Unearthing the Health of Victorian London

What bones tell us about the lives and deaths of the dead. In 2011, AOC Archaeology completed an archaeological excavation at St John’s Primary School, Peel Grove, in Bethnal Green, London, ahead of the construction of a new nursery school. The site was a former burial ground privately run as a commercial business by pawnbroker[…]

David Livingstone and Victorian Medicine

Analyzing the evolving state of British health in the nineteenth century and how Livingstone’s perceptions of this health influenced his understanding of Africa and his writings. By Christopher Lawrence British Health in the 19th Century The practice and understanding of medicine profoundly changed during the years of Livingstone’s life (1813-1873). These changes grew out of[…]

The Victorian Hermetic Order of the Golden Dawn, 1888-1901

The history of the Hermetic Order of the Golden Dawn (1888-1901), the most influential hermetic society of the nineteenth century. Introduction This article presents the history of the Hermetic Order of the Golden Dawn (1888-1901), the most influential hermetic society of the nineteenth century. Its members practiced and trained initiates in using natural magic to[…]

How ‘The Rubáiyát of Omar Khayyám’ Inspired Victorian Hedonists

There began a cult of Khayyám that lasted at least until the First World War. By Roman KrznaricPublic Philosopher How did a 400-line poem based on the writings of a Persian sage and advocating seize-the-day hedonism achieve widespread popularity in Victorian England? The Rubáiyát of Omar Khayyám was written by the eccentric English scholar Edward FitzGerald, drawing[…]

Edward Gibbon Wakefield on Systematic Victorian Colonization and Its Discontents

Systematic colonization constitutes one of the most powerful and destructive examples of the ability of Victorian representations to permanently reshape the globe.
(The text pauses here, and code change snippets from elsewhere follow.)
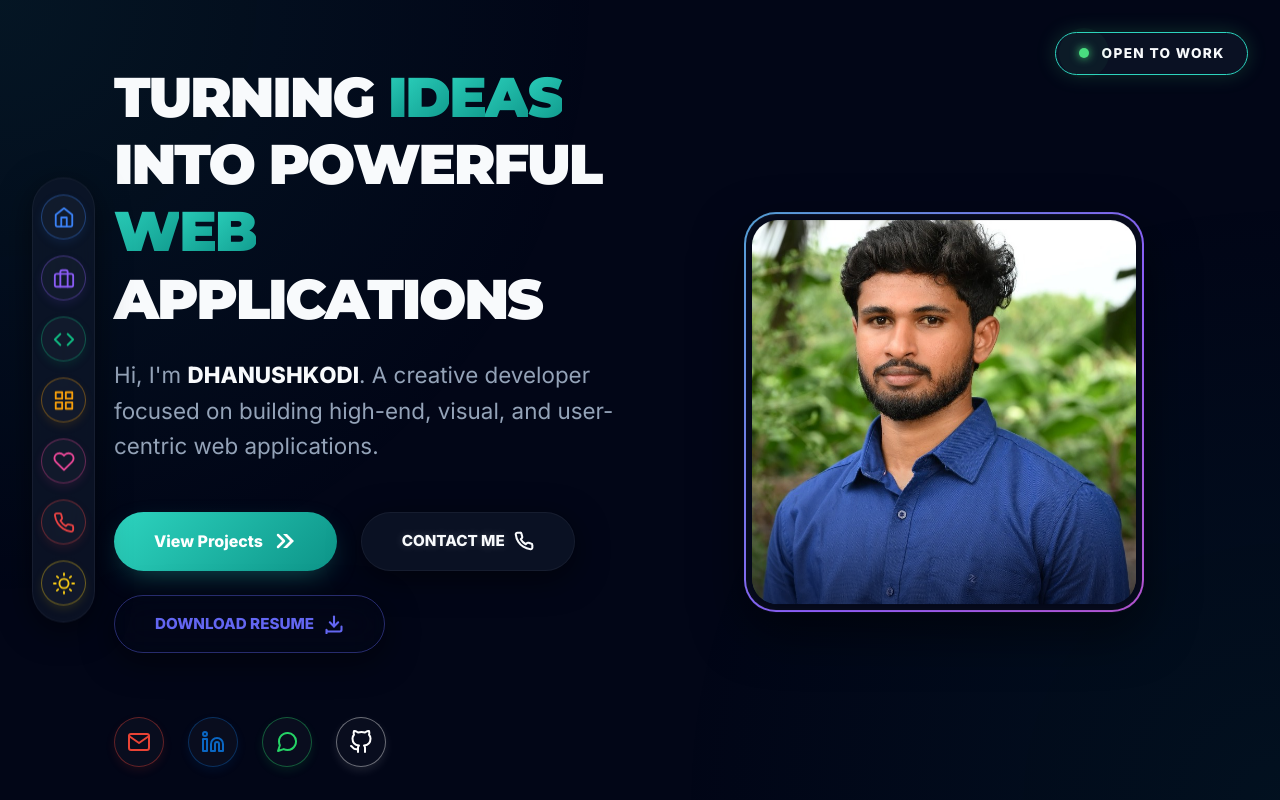
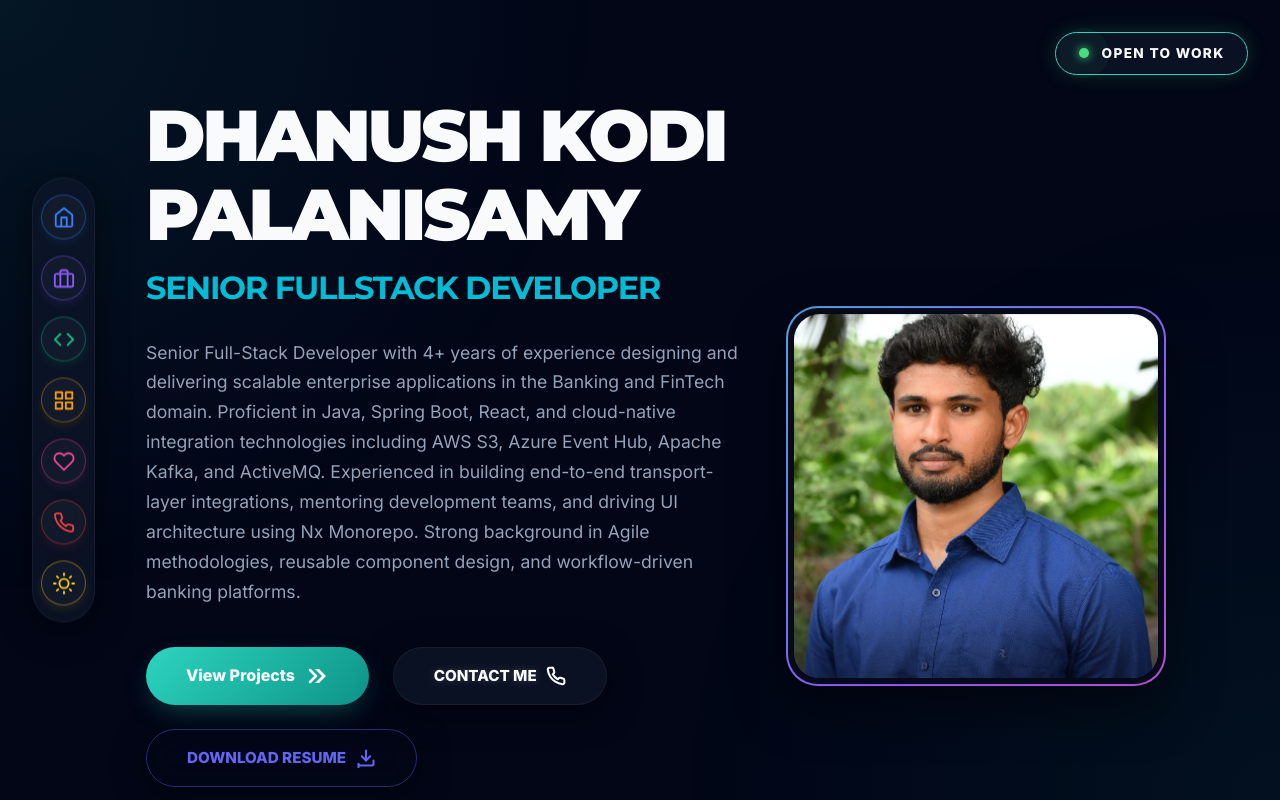
Before and after one commit to Dhanushkodi143/Dhanush_portfolio, a React (Vite) app: page / in a window 1280 px wide. Shown: the top 800 px of the page. Built offline with nearby package versions, Linux system fonts and the light colour scheme; a web font is replaced by a local one.

Commit message:
Update hero layout and styling to match reference screenshot

```diff
--- a/src/App.tsx
+++ b/src/App.tsx
@@ -38,7 +38,7 @@ function App() {
             </main>
             <footer className="footer-to-hide" style={{ padding: '4rem 0', textAlign: 'center', color: 'var(--text-muted)' }}>
                 <p style={{ fontWeight: 600, letterSpacing: '0.1em', textTransform: 'uppercase', fontSize: '0.8rem' }}>
-                    &copy; {new Date().getFullYear()} Dhanushkodi. Made with React & Passion.
+                    &copy; {new Date().getFullYear()} Dhanush Kodi Palanisamy. Made with React & Passion.
                 </p>
             </footer>
         </div>
--- a/src/components/Hero.tsx
+++ b/src/components/Hero.tsx
@@ -17,9 +17,6 @@ const Hero = ({ theme }: { theme?: string }) => {
         hidden: { opacity: 0, y: 20 },
         visible: { opacity: 1, y: 0, transition: { duration: 0.8, ease: "easeOut" } }
     };
-
-    const name = "DHANUSHKODI";
-    const heading = "Turning Ideas into Powerful Web Applications";
 
     const textVariants = {
         hidden: { opacity: 1 },
@@ -41,8 +38,9 @@ const Hero = ({ theme }: { theme?: string }) => {
             display: 'flex',
             alignItems: 'center',
             justifyContent: 'center',
-            textAlign: 'center',
-            paddingTop: '4rem'
+            textAlign: 'left', // Aligned left matching the screenshot
+            paddingTop: '6rem',
+            paddingBottom: '4rem'
         }}>
             <motion.div
                 className="container hero-container"
@@ -50,63 +48,53 @@ const Hero = ({ theme }: { theme?: string }) => {
                 initial="hidden"
                 whileInView="visible"
                 viewport={{ once: true }}
+                style={{
+                    display: 'flex',
+                    alignItems: 'center',
+                    gap: '3rem',
+                    justifyContent: 'space-between'
+                }}
             >
-                <div className="hero-text-content">
+                <div className="hero-text-content" style={{ flex: '1 1 0%', minWidth: '300px', paddingLeft: 'clamp(1rem, 3vw, 2rem)' }}>
 
                     <motion.h1
-                        variants={textVariants}
+                        variants={itemVariants}
                         style={{
-                            fontSize: 'clamp(2rem, 5vw, 3.5rem)',
-                            lineHeight: 1.2,
-                            marginBottom: '1.5rem',
+                            fontSize: 'clamp(2.5rem, 6vw, 4.5rem)',
+                            lineHeight: 1.1,
+                            marginBottom: '0.5rem',
                             fontFamily: "'Montserrat', sans-serif",
-                            fontWeight: 900
+                            fontWeight: 900,
+                            textTransform: 'uppercase',
+                            color: 'var(--text-primary)'
                         }}
                     >
-                        {heading.split(" ").map((word, wordIndex, array) => (
-                            <React.Fragment key={wordIndex}>
-                                <span style={{ display: 'inline-block', whiteSpace: 'nowrap' }}>
-                                    {word.split("").map((char, charIndex) => (
-                                        <motion.span
-                                            key={`char-${wordIndex}-${charIndex}`}
-                                            variants={charVariants}
-                                            className={word === "Ideas" || word === "Web" ? "gradient-text" : ""}
-                                            style={{ display: 'inline-block' }}
-                                        >
-                                            {char}
-                                        </motion.span>
-                                    ))}
-                                </span>
-                                {wordIndex < array.length - 1 && (
-                                    <motion.span
-                                        key={`space-${wordIndex}`}
-                                        variants={charVariants}
-                                        style={{ display: 'inline-block', whiteSpace: 'pre' }}
-                                    >
-                                        {" "}
-                                    </motion.span>
-                                )}
-                            </React.Fragment>
-                        ))}
+                        DHANUSH KODI PALANISAMY
                     </motion.h1>
+
+                    <motion.h2
+                        variants={itemVariants}
+                        style={{
+                            fontSize: 'clamp(1.5rem, 3vw, 2rem)',
+                            color: '#00bcd4',
+                            marginBottom: '1.5rem',
+                            fontWeight: 600,
+                            fontFamily: "'Montserrat', sans-serif",
+                        }}
+                    >
+                        Senior Fullstack Developer
+                    </motion.h2>
 
                     <motion.div variants={itemVariants}>
                         <p style={{
-                            fontSize: 'clamp(1.1rem, 2vw, 1.4rem)',
+                            fontSize: 'clamp(1rem, 1.5vw, 1.1rem)',
                             color: 'var(--text-secondary)',
-                            marginBottom: '3rem',
-                            fontWeight: 500
+                            marginBottom: '2.5rem',
+                            fontWeight: 400,
+                            lineHeight: 1.7,
+                            maxWidth: '700px'
                         }}>
-                            Hi, I'm{" "}
-                            <motion.span
-                                variants={textVariants}
-                                style={{ color: 'var(--text-primary)', fontWeight: 800 }}
-                            >
-                                {name.split("").map((char, index) => (
-                                    <motion.span key={index} variants={charVariants}>{char}</motion.span>
-                                ))}
-                            </motion.span>
-                            . A creative developer focused on building high-end, visual, and user-centric web applications.
+                            Senior Full-Stack Developer with 4+ years of experience designing and delivering scalable enterprise applications in the Banking and FinTech domain. Proficient in Java, Spring Boot, React, and cloud-native integration technologies including AWS S3, Azure Event Hub, Apache Kafka, and ActiveMQ. Experienced in building end-to-end transport-layer integrations, mentoring development teams, and driving UI architecture using Nx Monorepo. Strong background in Agile methodologies, reusable component design, and workflow-driven banking platforms.
                         </p>
                     </motion.div>
 
@@ -306,6 +294,7 @@ const Hero = ({ theme }: { theme?: string }) => {
                 <motion.div
                     variants={itemVariants}
                     className="hero-image-wrapper"
+                    style={{ flex: '0 0 auto', width: '100%', maxWidth: '380px' }}
                 >
                     <div style={{
                         position: 'relative',
@@ -330,7 +319,7 @@ const Hero = ({ theme }: { theme?: string }) => {
                         }}>
                             <img
                                 src="./profile.jpg"
-                                alt="Dhanushkodi Portrait"
+                                alt="Dhanush Kodi Palanisamy Portrait"
                                 style={{
                                     width: '100%',
                                     height: '100%',
@@ -353,6 +342,31 @@ const Hero = ({ theme }: { theme?: string }) => {
                 </motion.div>
 
                 <style>{`
+                    @media (max-width: 900px) {
+                        .hero-container {
+                            flex-direction: column-reverse !important;
+                            text-align: center !important;
+                            gap: 4rem !important;
+                        }
+                        .hero-text-content {
+                            padding-left: 0 !important;
+                            text-align: center !important;
+                        }
+                        .hero-text-content h1,
+                        .hero-text-content h2,
+                        .hero-text-content p {
+                            text-align: center !important;
+                            margin-left: auto;
+                            margin-right: auto;
+                        }
+                        .hero-buttons {
+                            justify-content: center !important;
+                        }
+                        .hero-socials {
+                            justify-content: center !important;
+                        }
+                    }
+
                     @keyframes float {
                         0% { transform: translateY(0px); }
                         50% { transform: translateY(-15px); }
--- a/src/index.css
+++ b/src/index.css
@@ -885,9 +885,11 @@ section {
         text-align: center;
         justify-content: center;
     }
+
     .hero-buttons {
         justify-content: center;
     }
+
     .hero-socials {
         margin-top: 2.5rem;
         justify-content: center;
```
Also changed, not shown: 2 other files (tests, documents, lock files or other folders).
Abstract In 1829, Edward Gibbon Wakefield published his first statement of a “systematic” theory of settler colonization, A Letter from Sydney: The Principal Town of Australasia. Wakefield offered a novel economic theory of[…]

Colonial Circuits between Europe and Asia in the 19th and Early 20th Centuries

The emergence of colonial migration circuits between Europe and Asia followed the ascendency of European mercantile and military power. Introduction The emergence of colonial migration circuits between Europe and Asia followed the ascendency of European mercantile and military power. In the early 19th century, the European presence in Asia was still extremely modest and very[…]

Victorian Occultism and the Art of Synesthesia

‘Thought-Forms, a strange, beguiling, frequently pretentious, utterly original book first published in 1901, emerged from a ferment of late-Victorian mysticism.’ “I have always considered myself a voice of what I believe to be a greater renaissance—the revolt of the soul against the intellect—now beginning in the world,” wrote William Butler Yeats to his mentor, the[…]

Hearing, Sensing, Feeling Sound: On Music and Physiology in Victorian England, 1857-1894

Acoustical science fundamentally transformed the ways that Victorians conceptualized the relations between aesthetics and the body. This article focuses on new developments in the burgeoning field of acoustical science that emerged in the mid-to-late-nineteenth century. During this time, sound science began to flourish in England, particularly through lectures by Hermann von Helmholtz and John Tyndall[…]

Publishing in Victorian England: Opening Up the ‘Class’-Room

In the late-eighteenth and early-nineteenth centuries, reading was a privileged skill available to the upper-class elite. This began to change with publishing and more access to education. The History of Reading In the late-eighteenth and early-nineteenth centuries, reading was a privileged skill available to the upper-class elite. Books were very expensive items and most of[…]